>>>

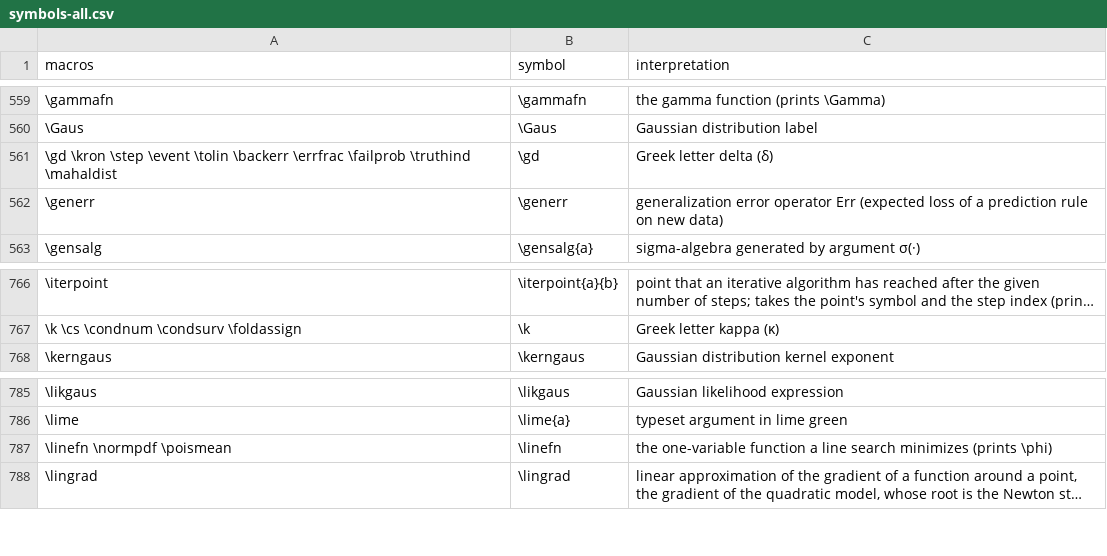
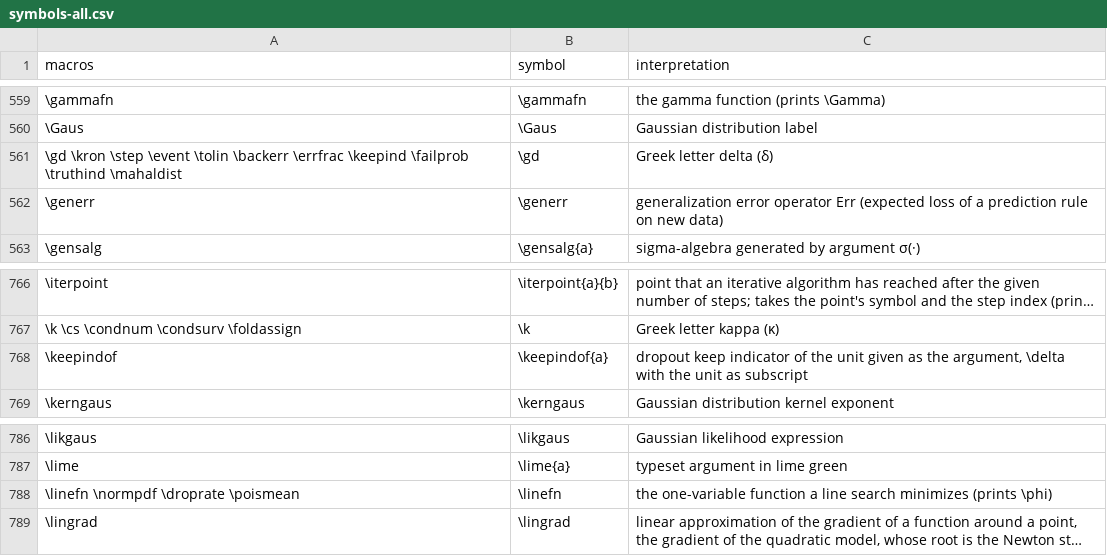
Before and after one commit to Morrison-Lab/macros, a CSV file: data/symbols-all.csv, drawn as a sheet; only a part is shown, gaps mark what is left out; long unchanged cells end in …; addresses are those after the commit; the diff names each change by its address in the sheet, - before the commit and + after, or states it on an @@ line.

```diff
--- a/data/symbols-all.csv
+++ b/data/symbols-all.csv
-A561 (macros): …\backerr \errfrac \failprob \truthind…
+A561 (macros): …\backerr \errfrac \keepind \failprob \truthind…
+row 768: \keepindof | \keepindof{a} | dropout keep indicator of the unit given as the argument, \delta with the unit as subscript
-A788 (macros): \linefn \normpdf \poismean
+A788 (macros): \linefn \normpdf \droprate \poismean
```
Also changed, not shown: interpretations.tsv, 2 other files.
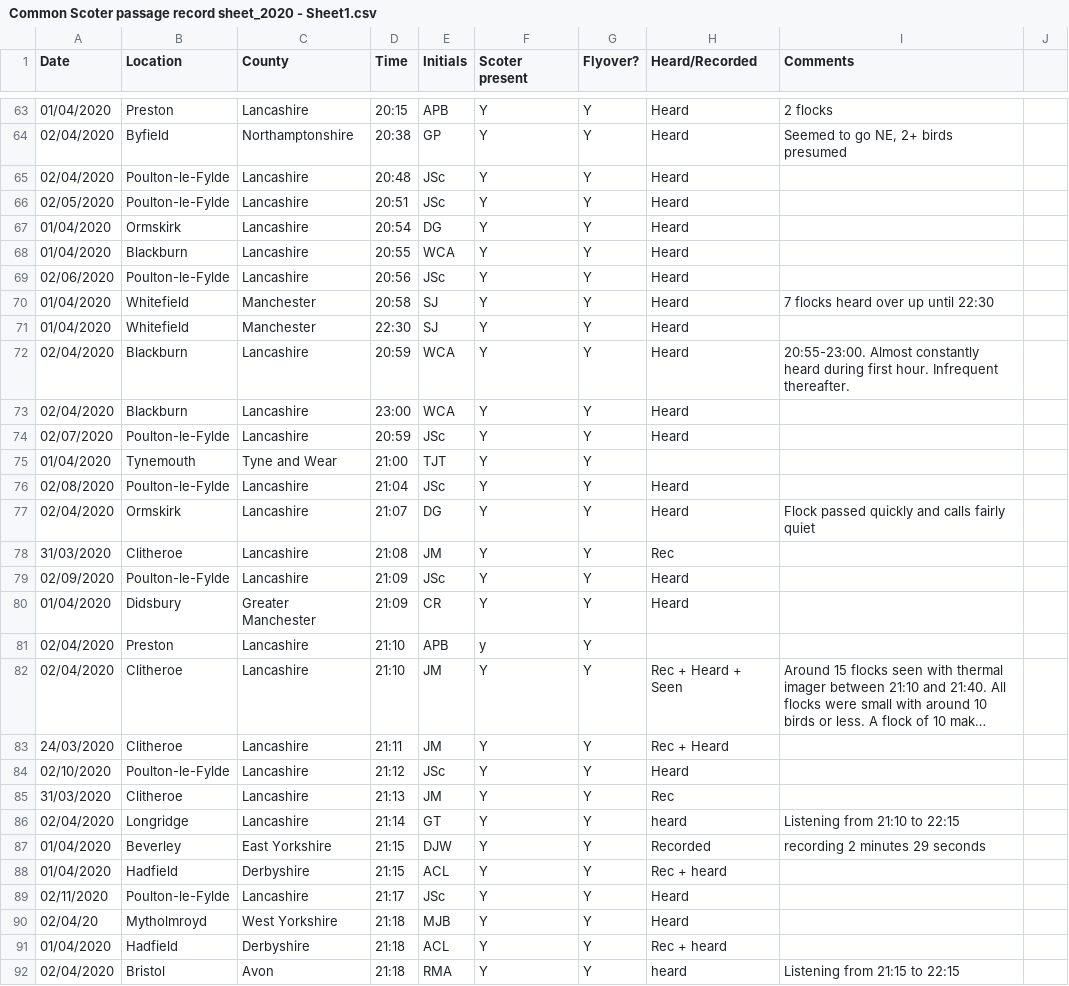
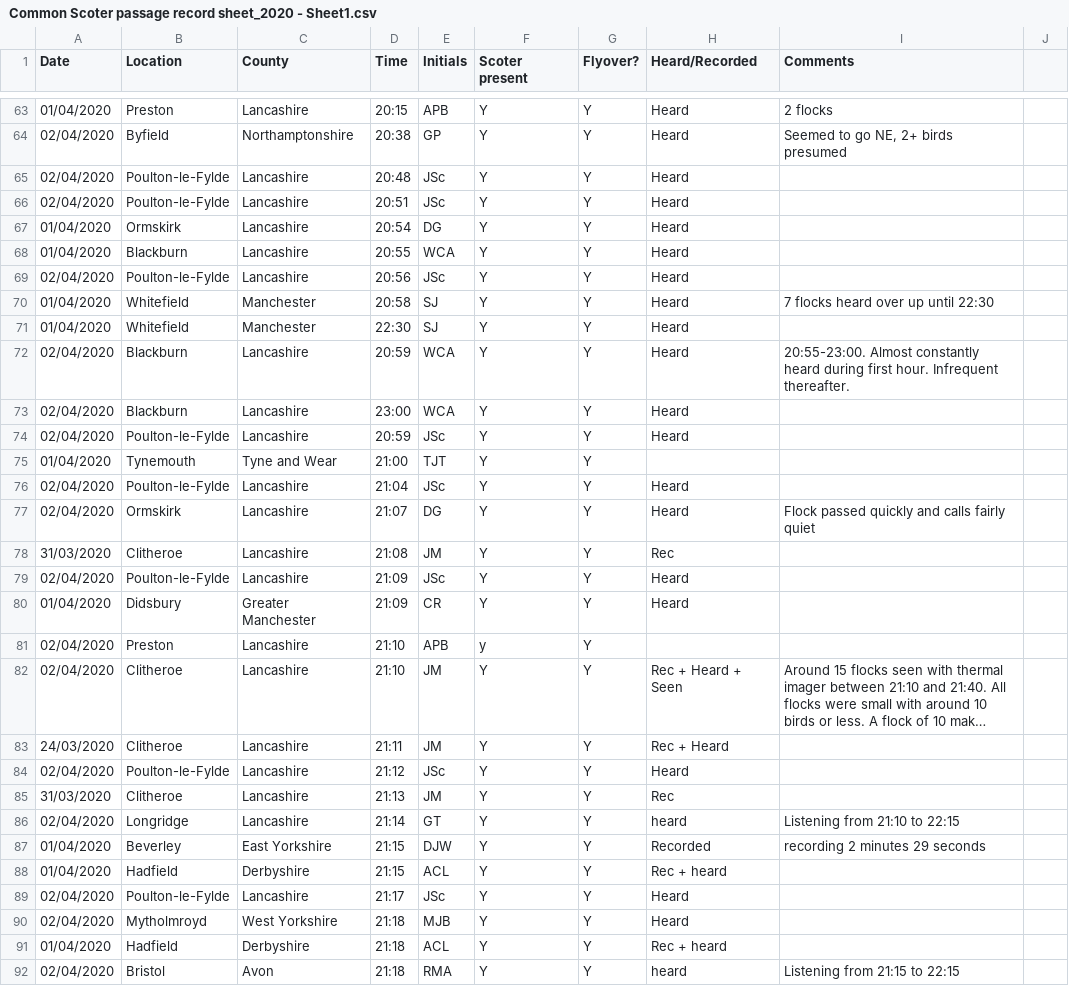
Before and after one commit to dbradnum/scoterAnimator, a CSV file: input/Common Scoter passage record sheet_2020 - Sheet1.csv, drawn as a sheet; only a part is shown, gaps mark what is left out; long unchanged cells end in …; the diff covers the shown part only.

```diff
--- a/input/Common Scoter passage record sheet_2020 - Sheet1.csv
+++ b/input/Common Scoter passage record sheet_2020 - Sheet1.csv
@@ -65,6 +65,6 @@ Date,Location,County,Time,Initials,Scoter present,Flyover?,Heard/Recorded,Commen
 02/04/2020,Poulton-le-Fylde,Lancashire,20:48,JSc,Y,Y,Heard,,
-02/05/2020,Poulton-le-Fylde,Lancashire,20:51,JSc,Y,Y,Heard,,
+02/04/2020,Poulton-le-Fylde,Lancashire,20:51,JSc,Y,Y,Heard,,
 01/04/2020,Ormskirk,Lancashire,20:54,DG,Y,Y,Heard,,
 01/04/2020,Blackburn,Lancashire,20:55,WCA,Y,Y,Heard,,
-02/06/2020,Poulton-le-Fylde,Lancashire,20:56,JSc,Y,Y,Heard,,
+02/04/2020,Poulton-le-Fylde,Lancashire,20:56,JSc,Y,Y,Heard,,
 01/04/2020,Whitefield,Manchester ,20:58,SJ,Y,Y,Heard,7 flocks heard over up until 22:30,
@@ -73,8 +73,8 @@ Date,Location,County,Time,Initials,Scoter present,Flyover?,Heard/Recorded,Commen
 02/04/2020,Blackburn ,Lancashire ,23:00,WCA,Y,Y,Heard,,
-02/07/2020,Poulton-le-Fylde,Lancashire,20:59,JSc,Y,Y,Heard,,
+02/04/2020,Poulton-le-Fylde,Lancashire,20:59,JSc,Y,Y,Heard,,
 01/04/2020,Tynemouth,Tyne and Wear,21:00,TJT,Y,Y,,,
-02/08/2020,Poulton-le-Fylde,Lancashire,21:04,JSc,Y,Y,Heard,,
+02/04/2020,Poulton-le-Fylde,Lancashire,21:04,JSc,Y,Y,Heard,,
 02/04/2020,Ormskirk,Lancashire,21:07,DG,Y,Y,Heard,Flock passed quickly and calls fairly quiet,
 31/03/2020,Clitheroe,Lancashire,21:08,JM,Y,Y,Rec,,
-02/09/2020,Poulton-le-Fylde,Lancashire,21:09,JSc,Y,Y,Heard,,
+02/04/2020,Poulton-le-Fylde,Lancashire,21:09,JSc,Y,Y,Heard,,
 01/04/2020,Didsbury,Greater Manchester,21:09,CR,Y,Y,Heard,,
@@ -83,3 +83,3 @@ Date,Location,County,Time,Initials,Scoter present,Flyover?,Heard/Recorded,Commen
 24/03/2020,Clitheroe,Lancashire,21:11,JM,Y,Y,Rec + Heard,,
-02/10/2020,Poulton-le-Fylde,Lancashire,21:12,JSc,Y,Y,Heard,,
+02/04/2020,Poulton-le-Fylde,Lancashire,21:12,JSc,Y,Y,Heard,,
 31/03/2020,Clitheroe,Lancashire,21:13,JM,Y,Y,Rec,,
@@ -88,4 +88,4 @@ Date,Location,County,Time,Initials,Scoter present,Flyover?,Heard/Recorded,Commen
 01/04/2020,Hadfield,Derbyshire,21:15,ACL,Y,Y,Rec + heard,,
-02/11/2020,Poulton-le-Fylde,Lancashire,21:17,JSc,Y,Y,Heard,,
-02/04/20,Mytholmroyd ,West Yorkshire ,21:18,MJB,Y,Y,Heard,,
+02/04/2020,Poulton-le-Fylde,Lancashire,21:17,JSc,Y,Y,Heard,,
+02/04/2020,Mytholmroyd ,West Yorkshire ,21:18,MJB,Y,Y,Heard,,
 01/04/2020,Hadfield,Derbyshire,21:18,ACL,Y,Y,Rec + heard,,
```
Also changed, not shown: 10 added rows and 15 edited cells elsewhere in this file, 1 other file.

<<<

Across all the records above, find each line with "Initials" in it and copy it.

# ANSWER SPACE:
@@ -65,6 +65,6 @@ Date,Location,County,Time,Initials,Scoter present,Flyover?,Heard/Recorded,Commen
@@ -73,8 +73,8 @@ Date,Location,County,Time,Initials,Scoter present,Flyover?,Heard/Recorded,Commen
@@ -83,3 +83,3 @@ Date,Location,County,Time,Initials,Scoter present,Flyover?,Heard/Recorded,Commen
@@ -88,4 +88,4 @@ Date,Location,County,Time,Initials,Scoter present,Flyover?,Heard/Recorded,Commen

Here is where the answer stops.